PROMPT: The answer is the set of lines that include "APEngine", copied from the data below.

+ + + + + + +

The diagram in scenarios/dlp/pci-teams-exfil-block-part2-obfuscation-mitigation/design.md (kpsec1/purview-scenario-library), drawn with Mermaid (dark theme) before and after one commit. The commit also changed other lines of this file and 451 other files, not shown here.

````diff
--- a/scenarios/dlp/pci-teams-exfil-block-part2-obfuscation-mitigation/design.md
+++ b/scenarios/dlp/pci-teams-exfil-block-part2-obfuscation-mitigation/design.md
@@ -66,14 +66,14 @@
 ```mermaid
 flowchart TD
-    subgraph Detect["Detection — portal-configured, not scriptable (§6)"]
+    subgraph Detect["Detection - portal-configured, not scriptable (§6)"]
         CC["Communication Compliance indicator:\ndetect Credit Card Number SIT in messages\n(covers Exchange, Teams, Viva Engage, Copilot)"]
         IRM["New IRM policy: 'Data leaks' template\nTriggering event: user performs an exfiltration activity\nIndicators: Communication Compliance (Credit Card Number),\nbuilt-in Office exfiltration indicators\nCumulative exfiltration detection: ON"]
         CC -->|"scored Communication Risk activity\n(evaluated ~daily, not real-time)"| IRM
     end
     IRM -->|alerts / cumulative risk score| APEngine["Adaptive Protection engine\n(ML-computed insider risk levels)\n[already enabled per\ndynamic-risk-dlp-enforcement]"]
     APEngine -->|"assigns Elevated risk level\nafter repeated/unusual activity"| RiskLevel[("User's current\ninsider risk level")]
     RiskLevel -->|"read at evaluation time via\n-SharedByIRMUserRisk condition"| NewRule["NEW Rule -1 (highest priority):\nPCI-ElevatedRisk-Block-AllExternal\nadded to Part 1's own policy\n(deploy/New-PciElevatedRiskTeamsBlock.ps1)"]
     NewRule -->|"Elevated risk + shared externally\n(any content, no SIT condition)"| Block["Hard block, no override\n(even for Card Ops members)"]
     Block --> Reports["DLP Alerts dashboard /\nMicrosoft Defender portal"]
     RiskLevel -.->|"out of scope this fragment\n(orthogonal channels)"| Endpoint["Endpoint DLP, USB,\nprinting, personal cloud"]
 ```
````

+ + + + + + +

RESPONSE TO THIS TASK:
     IRM -->|alerts / cumulative risk score| APEngine["Adaptive Protection engine\n(ML-computed insider risk levels)\n[already enabled per\ndynamic-risk-dlp-enforcement]"]
     APEngine -->|"assigns Elevated risk level\nafter repeated/unusual activity"| RiskLevel[("User's current\ninsider risk level")]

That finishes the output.